From the entries below, copy every line holding the word "landmarks".

━━━━

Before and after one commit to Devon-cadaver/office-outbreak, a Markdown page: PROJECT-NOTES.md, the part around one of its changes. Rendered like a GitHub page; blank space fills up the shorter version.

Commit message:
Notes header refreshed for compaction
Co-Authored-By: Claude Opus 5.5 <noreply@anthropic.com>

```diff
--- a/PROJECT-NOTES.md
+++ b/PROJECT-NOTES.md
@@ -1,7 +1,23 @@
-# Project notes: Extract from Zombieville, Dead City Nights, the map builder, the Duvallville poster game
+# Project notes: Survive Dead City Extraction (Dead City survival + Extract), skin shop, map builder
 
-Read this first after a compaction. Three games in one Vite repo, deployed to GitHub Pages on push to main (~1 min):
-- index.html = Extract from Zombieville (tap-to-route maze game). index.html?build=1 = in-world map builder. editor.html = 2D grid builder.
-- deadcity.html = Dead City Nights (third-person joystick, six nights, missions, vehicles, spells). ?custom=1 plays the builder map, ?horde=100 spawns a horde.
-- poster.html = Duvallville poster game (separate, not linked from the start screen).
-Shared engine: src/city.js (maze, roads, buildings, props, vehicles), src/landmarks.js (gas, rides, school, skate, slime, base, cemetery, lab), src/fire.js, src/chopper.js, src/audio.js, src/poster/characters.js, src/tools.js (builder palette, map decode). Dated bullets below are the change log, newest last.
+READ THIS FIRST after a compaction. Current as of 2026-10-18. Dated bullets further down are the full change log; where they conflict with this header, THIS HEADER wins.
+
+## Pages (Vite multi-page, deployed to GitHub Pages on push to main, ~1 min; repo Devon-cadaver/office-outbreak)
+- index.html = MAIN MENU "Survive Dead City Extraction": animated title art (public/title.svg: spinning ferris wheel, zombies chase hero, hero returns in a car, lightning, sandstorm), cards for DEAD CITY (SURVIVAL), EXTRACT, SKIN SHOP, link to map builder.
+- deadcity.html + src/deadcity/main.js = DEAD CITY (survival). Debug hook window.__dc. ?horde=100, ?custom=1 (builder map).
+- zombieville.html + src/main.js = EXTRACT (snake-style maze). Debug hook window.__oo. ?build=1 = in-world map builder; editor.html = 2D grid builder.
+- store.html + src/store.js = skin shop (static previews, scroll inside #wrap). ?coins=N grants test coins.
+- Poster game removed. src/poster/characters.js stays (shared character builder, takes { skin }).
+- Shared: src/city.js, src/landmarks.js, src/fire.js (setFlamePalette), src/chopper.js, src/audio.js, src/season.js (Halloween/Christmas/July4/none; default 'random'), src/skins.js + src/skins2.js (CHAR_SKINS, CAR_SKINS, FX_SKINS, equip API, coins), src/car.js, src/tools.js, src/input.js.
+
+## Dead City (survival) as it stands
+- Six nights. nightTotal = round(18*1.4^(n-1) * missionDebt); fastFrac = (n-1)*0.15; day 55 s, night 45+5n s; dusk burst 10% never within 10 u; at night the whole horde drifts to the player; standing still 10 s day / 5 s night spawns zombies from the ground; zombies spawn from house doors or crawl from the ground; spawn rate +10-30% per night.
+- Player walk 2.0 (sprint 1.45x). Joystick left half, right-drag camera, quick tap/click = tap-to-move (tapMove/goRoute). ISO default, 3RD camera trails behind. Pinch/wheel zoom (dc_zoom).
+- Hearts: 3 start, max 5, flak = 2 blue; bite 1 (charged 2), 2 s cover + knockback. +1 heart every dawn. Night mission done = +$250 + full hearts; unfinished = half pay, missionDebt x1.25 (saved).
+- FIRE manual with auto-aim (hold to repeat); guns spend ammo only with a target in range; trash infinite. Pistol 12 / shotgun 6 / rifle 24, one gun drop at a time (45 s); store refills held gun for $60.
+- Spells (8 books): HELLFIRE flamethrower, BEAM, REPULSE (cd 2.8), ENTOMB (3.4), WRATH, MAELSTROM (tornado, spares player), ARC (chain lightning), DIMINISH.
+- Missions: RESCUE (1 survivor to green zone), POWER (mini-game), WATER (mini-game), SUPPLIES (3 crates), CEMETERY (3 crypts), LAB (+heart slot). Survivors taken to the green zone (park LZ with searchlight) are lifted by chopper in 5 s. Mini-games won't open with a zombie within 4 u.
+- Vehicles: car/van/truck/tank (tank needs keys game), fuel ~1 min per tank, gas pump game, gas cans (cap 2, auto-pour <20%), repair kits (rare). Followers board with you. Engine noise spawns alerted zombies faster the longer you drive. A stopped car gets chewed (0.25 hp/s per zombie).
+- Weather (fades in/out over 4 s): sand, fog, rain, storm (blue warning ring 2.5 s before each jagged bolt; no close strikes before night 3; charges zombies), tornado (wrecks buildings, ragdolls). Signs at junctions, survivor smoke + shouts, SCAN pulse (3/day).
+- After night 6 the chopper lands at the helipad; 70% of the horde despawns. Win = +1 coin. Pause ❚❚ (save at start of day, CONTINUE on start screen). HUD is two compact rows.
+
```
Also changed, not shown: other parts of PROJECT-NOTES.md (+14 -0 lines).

━━━━

PROBLEM SOLUTION:
-Shared engine: src/city.js (maze, roads, buildings, props, vehicles), src/landmarks.js (gas, rides, school, skate, slime, base, cemetery, lab), src/fire.js, src/chopper.js, src/audio.js, src/poster/characters.js, src/tools.js (builder palette, map decode). Dated bullets below are the change log, newest last.
+- Shared: src/city.js, src/landmarks.js, src/fire.js (setFlamePalette), src/chopper.js, src/audio.js, src/season.js (Halloween/Christmas/July4/none; default 'random'), src/skins.js + src/skins2.js (CHAR_SKINS, CAR_SKINS, FX_SKINS, equip API, coins), src/car.js, src/tools.js, src/input.js.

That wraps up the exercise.